Poor soil fertility and incidences of pest and diseases are major causes of the low productivity of smallholder farming systems in western Kenya. Multipurpose grain legumes have the potential for improving the health and productivity of smallholder systems. In the current phase of the project, bean, groundnut, soybean, lablab, pigeon pea, cowpea and green pea were screened and evaluated by farmers in diverse agroecological zones in Nandi County, Kenya. Bean, lablab, groundnut and soybean were the most preferred grain legumes and are beginning to diversify the farming systems and diets in many households. In addition, many farmers been inspired by the improvements in soil fertility and Striga weed suppression that they are beginning to observe as a result of planting these legumes. In the proposed project extension phase, the team intends to build on these gains, while addressing the gaps and challenges in order for the grain legumes to have greater impact on food security, health and nutrition and household income. The gaps and challenges revolve around understanding the nature of large spatial and temporal variation in legume performance that are driven by complex interactions of biophysical and socio-economic factors in these extremely heterogeneous smallholder farming systems. Building on their past achievements, the project team will address existing constraints and gaps in knowledge, adding new activities and enhancing farmer participation to achieve greater impact.
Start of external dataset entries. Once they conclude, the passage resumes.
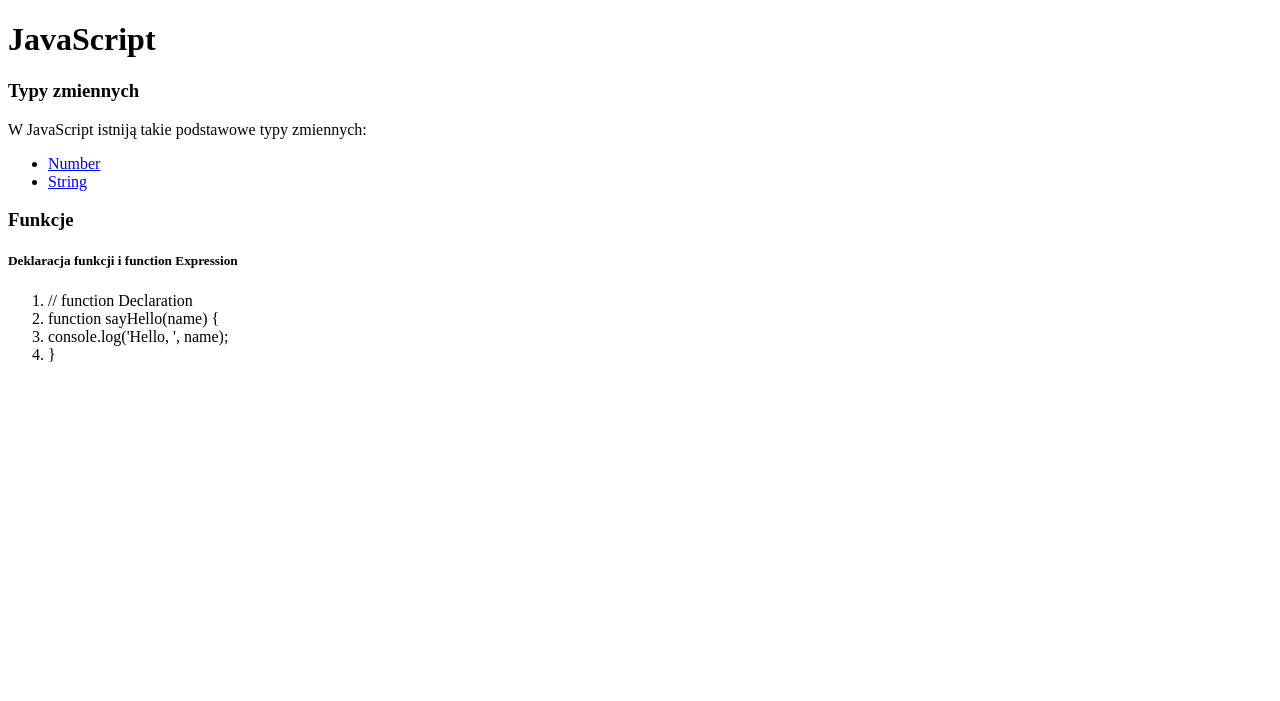
Repository: romanstetsiuk1/JS_learn
Page: noteJavaScript.html
The author's editor kept a copy of each file at every save. The page is drawn from the files as they stood at one save, then again after the next save.
The browser window is 1280 px wide. The pictures show the whole page.

Above is the page before, as saved 2020-08-18 18:00:47.

### noteJavaScript.html
<!DOCTYPE html>
<html lang="en, pl">
<head>
  <meta charset="UTF-8">
  <title>Java Script</title>
</head>
<body>

  <main>
    <h1>JavaScript</h1>

    <article>
      <h3>Typy zmiennych</h3>
      <p>W JavaScript istniją takie podstawowe typy zmiennych:</p>
      <ul>
        <li><a href="number.html">Number</a></li>
        <li><a href="stringType.html">String</a></li>
      </ul>
    </article>

    <article>
      <h3>Funkcje</h3>
      <h5>Deklaracja funkcji i function Expression</h5>
        <div class="vsCode">
          <ol>
            <li>// function Declaration</li>
            <li>function sayHello(name) {</li>
            <li>  console.log('Hello, ', name);</li>
            <li>}</li>
          </ol>
        </div>


    </article>

  </main>


  <script src="functionExample.js"></script>
</body>
</html>

### functionExample.js
// function Declaration
function sayHello(name) {
  console.log('Hello, ', name);
}

// function Expression
const sayHi = function sayHello2(name) {
  console.log(`Hi ${name}, how are You?`);
}

sayHello('Mark');
sayHi('Michal');

After the next save:
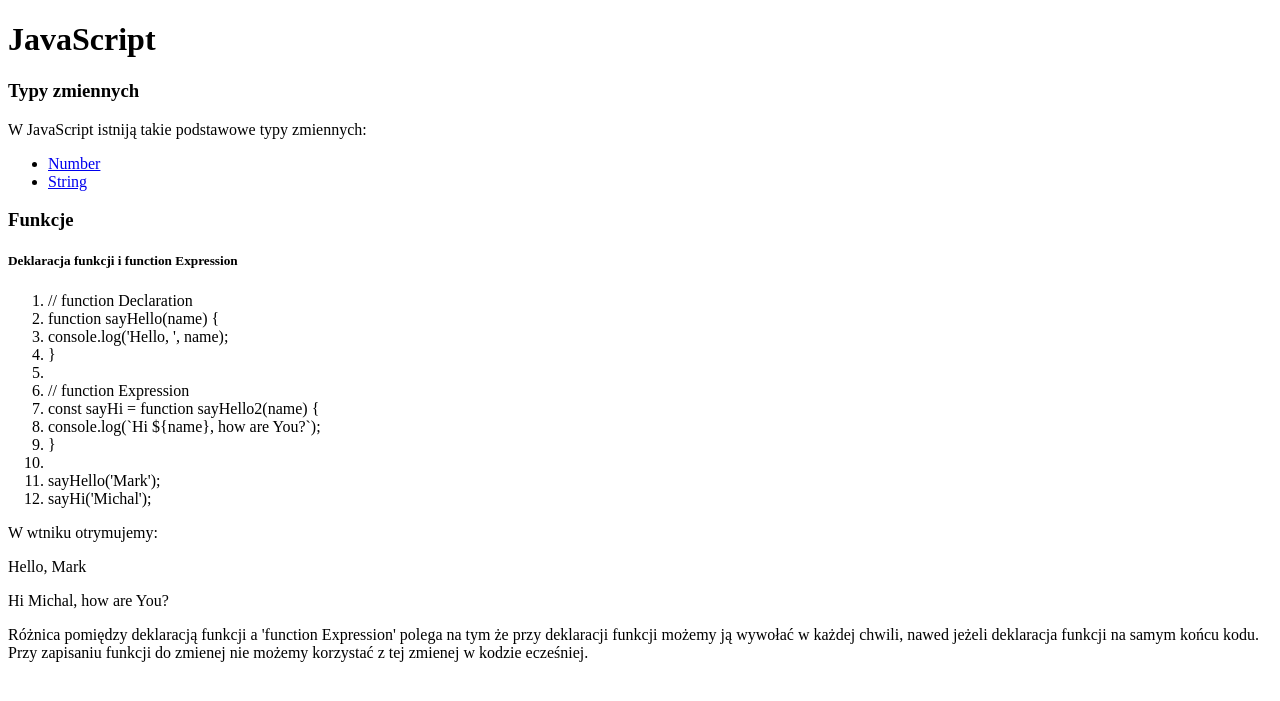
Saved 26 min 38 s later.
--- a/noteJavaScript.html
+++ b/noteJavaScript.html
@@ -27,8 +27,27 @@
             <li>function sayHello(name) {</li>
             <li>  console.log('Hello, ', name);</li>
             <li>}</li>
+            <li></li>
+            <li>// function Expression</li>
+            <li>const sayHi = function sayHello2(name) {</li>
+            <li>console.log(`Hi ${name}, how are You?`);</li>
+            <li>}</li>
+            <li></li>
+            <li>sayHello('Mark');</li>
+            <li>sayHi('Michal');</li>
           </ol>
         </div>
+        <p>W wtniku otrymujemy:</p>
+        <div class="resultInConsole">
+          <p>Hello,  Mark</p>
+          <p>Hi Michal, how are You?</p>
+        </div>
+        <p>Różnica pomiędzy deklaracją funkcji a 'function Expression'
+          polega na tym że przy deklaracji funkcji możemy ją wywołać w
+          każdej chwili, nawed jeżeli deklaracja funkcji na samym końcu
+          kodu. Przy zapisaniu funkcji do zmienej nie możemy korzystać
+          z tej zmienej w kodzie ecześniej.
+        </p>
 
 
     </article>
The aim of the project is the sustainable integration of multiple species and cultivars of legumes into the smallholder farming systems of western Kenya. Legume diversity on farms in the region is generally quite low. Farmers primarily grow one or two cultivars of common beans, which often perform poorly due to multiple pest and disease problems. The project begins its interaction with farmers by engaging them in dialogue on the many roles that legumes can play in local farming systems, including improved household health and nutrition, soil fertility improvement, suppression of parasitic weeds affecting cereals and income generation. The project introduces farmers to a diversity of grain legumes and food products that can be made from them; farmers select the ones that they want to try on their own farms and the project provides technical support and follow-up to experimenting farmers. The researchers focus on understanding the causes of spatial and temporal variation in legume performance to improve to crop, soil and pest management practices and targeting of socioecological legume niches. During the last phase of the project, farmers embraced a number of new grain legumes (lablab, soya and groundnuts) in addition to root rot tolerant bean varieties. For the next phase, the project team proposes to harness GIS and Farmer Research Networks to better understand the drivers of variable legume performance, establish tradeoffs associated with different legume options and facilitate the identification of socio-ecological niches for scaling out the legumes to farmers in new areas.
Outputs and Outcomes:
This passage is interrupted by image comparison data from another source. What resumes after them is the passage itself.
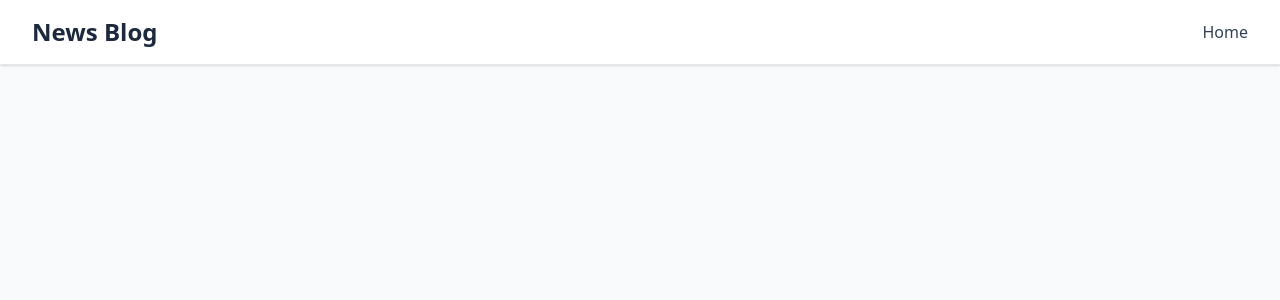
Repository: estevam02009/news-blog
Page: /
The author's editor kept a copy of each file at every save. The page is drawn from the files as they stood at one save, then again after the next save.
The browser window is 1280 px wide. The pictures show the whole page.
The project was rebuilt for these pictures with package versions that can differ from the ones it lists, and the page was loaded fresh each time. Also part of the build but not shown: vite.config.ts.

Above is the page before, as saved 2025-08-08 16:54:25.

After the next save:
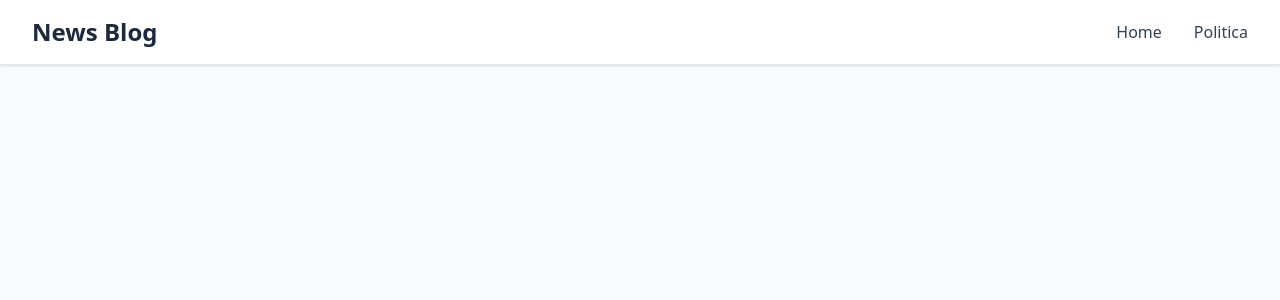
Saved 60 s later.
--- a/src/components/Header.tsx
+++ b/src/components/Header.tsx
@@ -14,6 +14,7 @@ const Header: React.FC = () => {
                 {/* Desktop Navigation */}
                 <div className='hidden md:flex items-center space-x-8'>
                     <a href='/' className='text-slate-700 hover:text-blue-600 font-medium transition-colors'>Home</a>
+                    <a href='#' className='text-slate-700 hover:text-blue-600 font-medium transition-colors'>Politica</a>
                 </div>
                 </div>
             </div>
Introduction of alternative grain legumes into the system, leading to an increase in the variety of crops grown, facilitating crop rotation, breaking pest and disease cycles and improved soil fertility and biological health
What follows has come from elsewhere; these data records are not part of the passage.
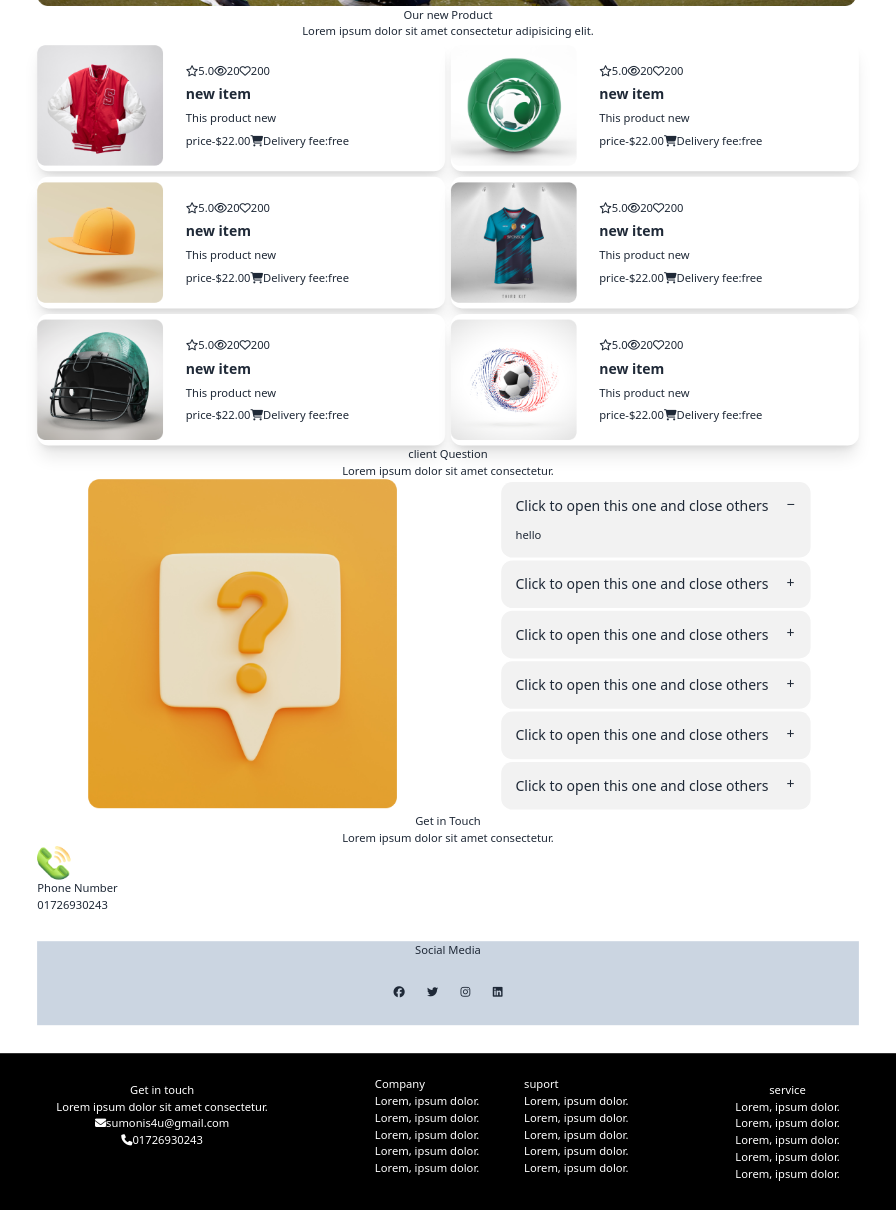
Repository: sumonkumarsarkar/bd-hockeys-team
Page: index.html
These files come from the project's save history. The page is drawn as it stood at one moment and after the next save; the edit follows.
The browser window is 1280 px wide. The pictures show the part of the page from y = 1922 to 3842 px (the page is 3650 px tall before and 3842 px after), at 70% of full size.
Some web libraries are served in a nearby version.

Above is the page before, as saved 2024-01-24 10:00:30.

After the next save:
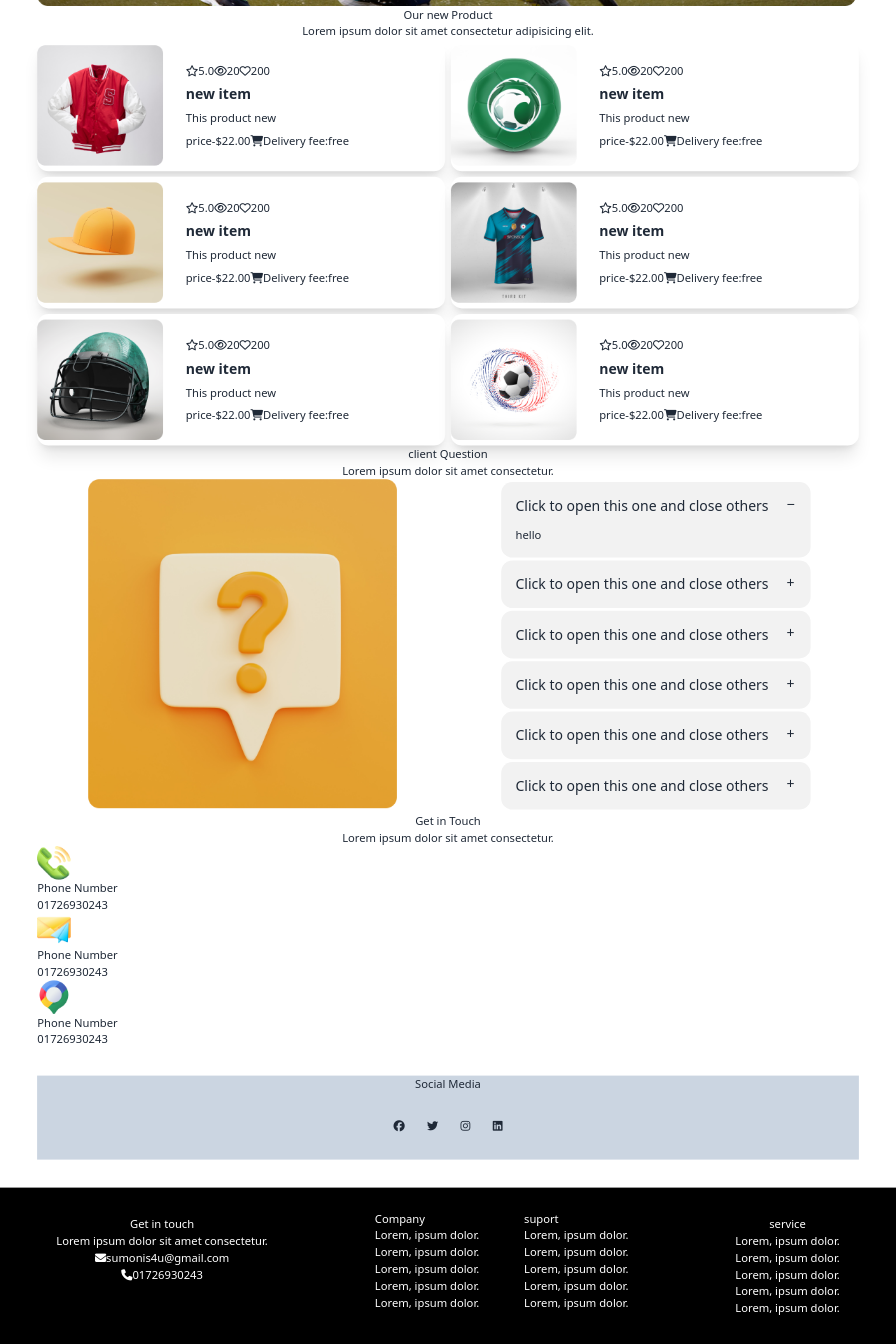
Saved 30 s later.
--- a/index.html
+++ b/index.html
@@ -469,6 +469,16 @@
       <p>Phone Number</p>
       <p>01726930243</p>
        </div>
+       <div>
+      <div><img src="./Images/Group 1171275318.png" alt=""></div>
+      <p>Phone Number</p>
+      <p>01726930243</p>
+       </div>
+       <div>
+      <div><img src="./Images/Group 1171275321.png" alt=""></div>
+      <p>Phone Number</p>
+      <p>01726930243</p>
+       </div>
 
 <!-- Get In Touch part end  -->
Diversified household diets due to promotion and utilization of a variety of multi-purpose legumes
Promotion and out-scaling of a variety of legumes, establishment of community based seed production of the legumes and sale of surplus grains due to increased productivity
Capacity in systems research built in researchers and farmers